Segment Open

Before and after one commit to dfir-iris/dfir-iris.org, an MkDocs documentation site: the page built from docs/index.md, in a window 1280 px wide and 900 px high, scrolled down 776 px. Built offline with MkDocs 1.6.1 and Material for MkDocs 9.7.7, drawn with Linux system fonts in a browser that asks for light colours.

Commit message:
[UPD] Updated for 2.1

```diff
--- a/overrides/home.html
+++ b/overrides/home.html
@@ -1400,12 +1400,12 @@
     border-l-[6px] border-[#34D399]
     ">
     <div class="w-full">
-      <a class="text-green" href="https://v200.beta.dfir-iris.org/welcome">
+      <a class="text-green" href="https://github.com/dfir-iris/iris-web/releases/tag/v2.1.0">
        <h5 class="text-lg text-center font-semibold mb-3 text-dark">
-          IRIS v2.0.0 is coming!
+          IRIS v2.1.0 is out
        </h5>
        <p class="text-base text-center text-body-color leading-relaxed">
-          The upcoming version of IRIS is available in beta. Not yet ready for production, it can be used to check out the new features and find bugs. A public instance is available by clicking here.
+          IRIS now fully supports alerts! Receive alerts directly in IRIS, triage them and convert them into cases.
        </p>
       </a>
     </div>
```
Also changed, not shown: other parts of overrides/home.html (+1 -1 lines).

Segment Closed
Segment Open

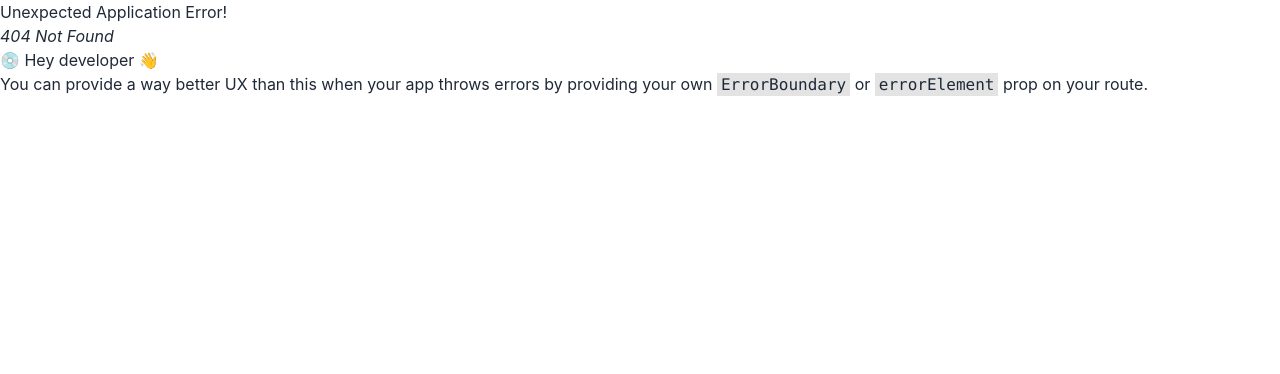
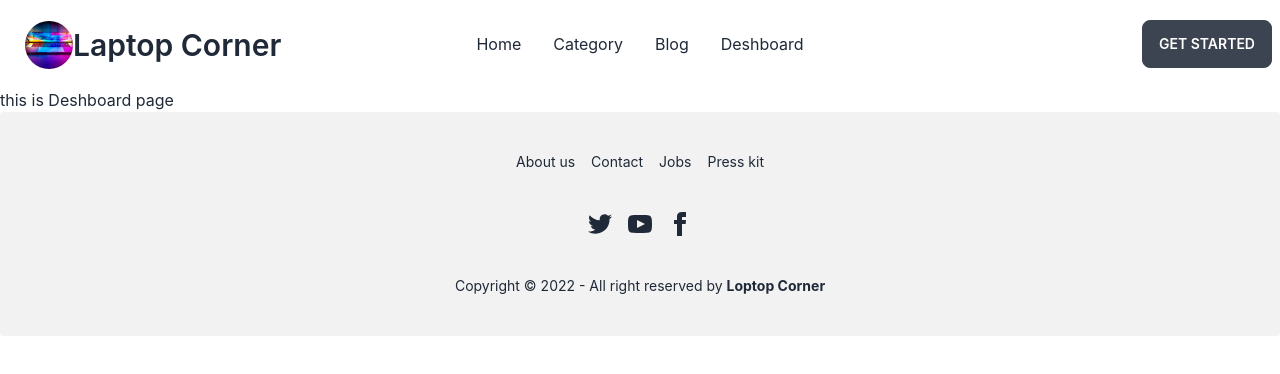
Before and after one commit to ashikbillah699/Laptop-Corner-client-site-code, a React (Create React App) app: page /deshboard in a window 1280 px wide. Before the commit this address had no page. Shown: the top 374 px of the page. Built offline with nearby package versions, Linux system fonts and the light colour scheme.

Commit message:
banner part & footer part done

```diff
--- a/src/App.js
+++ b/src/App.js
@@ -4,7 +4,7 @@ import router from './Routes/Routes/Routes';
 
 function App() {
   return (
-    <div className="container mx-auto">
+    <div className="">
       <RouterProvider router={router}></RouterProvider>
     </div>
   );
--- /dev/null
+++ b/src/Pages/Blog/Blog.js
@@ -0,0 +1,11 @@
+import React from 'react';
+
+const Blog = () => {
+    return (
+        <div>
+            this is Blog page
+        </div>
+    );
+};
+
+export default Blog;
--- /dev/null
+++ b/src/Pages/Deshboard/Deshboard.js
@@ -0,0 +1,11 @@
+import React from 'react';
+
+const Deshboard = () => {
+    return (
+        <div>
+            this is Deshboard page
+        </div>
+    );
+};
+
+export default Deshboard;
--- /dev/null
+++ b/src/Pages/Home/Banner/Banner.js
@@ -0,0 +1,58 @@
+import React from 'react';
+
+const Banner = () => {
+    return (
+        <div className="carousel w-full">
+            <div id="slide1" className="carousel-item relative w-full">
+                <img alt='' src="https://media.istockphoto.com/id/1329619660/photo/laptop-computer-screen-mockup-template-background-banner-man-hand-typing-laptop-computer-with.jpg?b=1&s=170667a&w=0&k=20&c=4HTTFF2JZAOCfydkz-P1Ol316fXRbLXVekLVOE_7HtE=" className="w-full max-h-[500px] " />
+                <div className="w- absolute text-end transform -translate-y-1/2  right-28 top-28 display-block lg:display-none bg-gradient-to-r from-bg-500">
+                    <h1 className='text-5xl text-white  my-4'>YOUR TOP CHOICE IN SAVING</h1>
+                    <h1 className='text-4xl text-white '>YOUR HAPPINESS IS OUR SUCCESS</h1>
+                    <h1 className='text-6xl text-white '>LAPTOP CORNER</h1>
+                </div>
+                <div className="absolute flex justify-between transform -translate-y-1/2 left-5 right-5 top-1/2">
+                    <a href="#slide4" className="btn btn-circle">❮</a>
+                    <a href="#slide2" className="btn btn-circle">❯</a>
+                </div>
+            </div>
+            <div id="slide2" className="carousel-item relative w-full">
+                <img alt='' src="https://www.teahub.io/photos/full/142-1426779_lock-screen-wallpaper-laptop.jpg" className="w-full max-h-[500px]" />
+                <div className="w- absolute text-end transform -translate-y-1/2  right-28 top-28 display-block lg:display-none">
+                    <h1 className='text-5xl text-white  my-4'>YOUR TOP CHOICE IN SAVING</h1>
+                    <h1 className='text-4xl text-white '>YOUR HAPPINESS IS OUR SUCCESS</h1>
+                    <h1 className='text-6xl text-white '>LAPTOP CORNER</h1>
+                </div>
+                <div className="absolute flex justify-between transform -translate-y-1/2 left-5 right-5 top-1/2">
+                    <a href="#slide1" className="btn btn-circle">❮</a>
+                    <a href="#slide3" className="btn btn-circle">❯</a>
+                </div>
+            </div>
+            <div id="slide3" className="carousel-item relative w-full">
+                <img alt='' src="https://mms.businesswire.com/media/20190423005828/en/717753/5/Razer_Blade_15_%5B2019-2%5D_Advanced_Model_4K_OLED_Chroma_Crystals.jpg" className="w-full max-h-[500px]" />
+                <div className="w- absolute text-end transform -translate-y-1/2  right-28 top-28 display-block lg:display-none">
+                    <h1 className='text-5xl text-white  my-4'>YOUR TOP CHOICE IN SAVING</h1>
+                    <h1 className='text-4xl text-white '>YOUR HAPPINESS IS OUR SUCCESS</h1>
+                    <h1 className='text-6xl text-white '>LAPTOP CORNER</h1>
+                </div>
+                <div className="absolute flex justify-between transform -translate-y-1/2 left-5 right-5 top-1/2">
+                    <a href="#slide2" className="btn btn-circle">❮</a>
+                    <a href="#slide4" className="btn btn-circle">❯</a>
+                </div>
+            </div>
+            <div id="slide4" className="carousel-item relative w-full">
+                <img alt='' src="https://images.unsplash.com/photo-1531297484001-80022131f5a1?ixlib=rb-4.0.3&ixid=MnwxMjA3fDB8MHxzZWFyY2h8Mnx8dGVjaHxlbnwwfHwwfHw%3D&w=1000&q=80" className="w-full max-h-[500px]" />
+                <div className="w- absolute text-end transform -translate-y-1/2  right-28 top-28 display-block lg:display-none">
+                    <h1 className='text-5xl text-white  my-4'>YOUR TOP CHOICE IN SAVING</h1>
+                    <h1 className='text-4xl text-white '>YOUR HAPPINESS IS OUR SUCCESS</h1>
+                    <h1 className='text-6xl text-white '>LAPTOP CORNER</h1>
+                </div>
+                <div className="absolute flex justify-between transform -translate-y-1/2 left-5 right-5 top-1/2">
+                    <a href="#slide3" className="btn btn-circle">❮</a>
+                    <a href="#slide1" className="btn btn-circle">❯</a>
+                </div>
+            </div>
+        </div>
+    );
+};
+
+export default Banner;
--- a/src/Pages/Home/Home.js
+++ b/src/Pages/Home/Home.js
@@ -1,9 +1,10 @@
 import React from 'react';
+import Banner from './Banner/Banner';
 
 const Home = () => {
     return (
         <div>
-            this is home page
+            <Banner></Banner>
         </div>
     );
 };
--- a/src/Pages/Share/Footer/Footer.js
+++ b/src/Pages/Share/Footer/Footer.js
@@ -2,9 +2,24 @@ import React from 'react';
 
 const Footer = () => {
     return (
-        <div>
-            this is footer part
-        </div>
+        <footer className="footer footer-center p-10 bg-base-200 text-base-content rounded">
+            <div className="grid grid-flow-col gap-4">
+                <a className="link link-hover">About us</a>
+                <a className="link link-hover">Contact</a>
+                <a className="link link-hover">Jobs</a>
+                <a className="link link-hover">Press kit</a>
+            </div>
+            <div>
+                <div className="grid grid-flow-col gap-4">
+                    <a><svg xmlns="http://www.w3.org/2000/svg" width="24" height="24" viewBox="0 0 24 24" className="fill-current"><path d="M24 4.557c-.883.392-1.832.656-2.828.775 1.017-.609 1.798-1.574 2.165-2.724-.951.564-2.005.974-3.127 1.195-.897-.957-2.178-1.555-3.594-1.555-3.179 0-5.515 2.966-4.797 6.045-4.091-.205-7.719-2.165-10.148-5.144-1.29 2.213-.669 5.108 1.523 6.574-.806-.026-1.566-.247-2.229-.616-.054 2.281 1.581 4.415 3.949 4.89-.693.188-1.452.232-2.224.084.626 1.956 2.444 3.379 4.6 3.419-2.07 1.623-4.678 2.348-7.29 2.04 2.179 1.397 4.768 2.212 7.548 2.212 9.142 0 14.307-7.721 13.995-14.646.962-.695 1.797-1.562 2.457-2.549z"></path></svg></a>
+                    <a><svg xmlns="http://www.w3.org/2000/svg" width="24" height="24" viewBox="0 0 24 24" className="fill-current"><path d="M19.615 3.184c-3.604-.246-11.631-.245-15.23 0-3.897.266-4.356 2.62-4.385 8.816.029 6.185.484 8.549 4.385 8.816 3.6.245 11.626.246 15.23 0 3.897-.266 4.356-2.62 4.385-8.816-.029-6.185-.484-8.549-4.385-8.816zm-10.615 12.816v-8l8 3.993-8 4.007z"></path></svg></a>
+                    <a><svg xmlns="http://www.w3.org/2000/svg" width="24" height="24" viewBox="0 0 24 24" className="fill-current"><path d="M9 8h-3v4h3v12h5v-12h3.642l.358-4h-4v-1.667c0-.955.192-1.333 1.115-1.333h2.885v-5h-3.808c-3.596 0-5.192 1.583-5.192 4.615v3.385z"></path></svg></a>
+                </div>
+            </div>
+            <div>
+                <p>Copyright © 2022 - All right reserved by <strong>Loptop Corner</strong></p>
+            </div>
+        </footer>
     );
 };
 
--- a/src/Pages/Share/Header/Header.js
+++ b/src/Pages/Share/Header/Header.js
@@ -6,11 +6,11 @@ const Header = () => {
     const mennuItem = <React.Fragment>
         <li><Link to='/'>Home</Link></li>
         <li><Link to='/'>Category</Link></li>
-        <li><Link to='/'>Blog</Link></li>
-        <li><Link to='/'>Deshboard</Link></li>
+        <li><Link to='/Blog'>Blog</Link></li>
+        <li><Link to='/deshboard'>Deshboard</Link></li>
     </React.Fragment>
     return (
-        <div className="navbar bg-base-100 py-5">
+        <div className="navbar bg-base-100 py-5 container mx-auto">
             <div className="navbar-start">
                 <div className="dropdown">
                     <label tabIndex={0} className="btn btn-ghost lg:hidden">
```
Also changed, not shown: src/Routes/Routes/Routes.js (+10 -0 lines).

Segment Closed

## Exercise details:
Scan the listing above, and wherever a line holds the word "circle", copy it.

## Exercise output:
+                    <a href="#slide4" className="btn btn-circle">❮</a>
+                    <a href="#slide2" className="btn btn-circle">❯</a>
+                    <a href="#slide1" className="btn btn-circle">❮</a>
+                    <a href="#slide3" className="btn btn-circle">❯</a>
+                    <a href="#slide2" className="btn btn-circle">❮</a>
+                    <a href="#slide4" className="btn btn-circle">❯</a>
+                    <a href="#slide3" className="btn btn-circle">❮</a>
+                    <a href="#slide1" className="btn btn-circle">❯</a>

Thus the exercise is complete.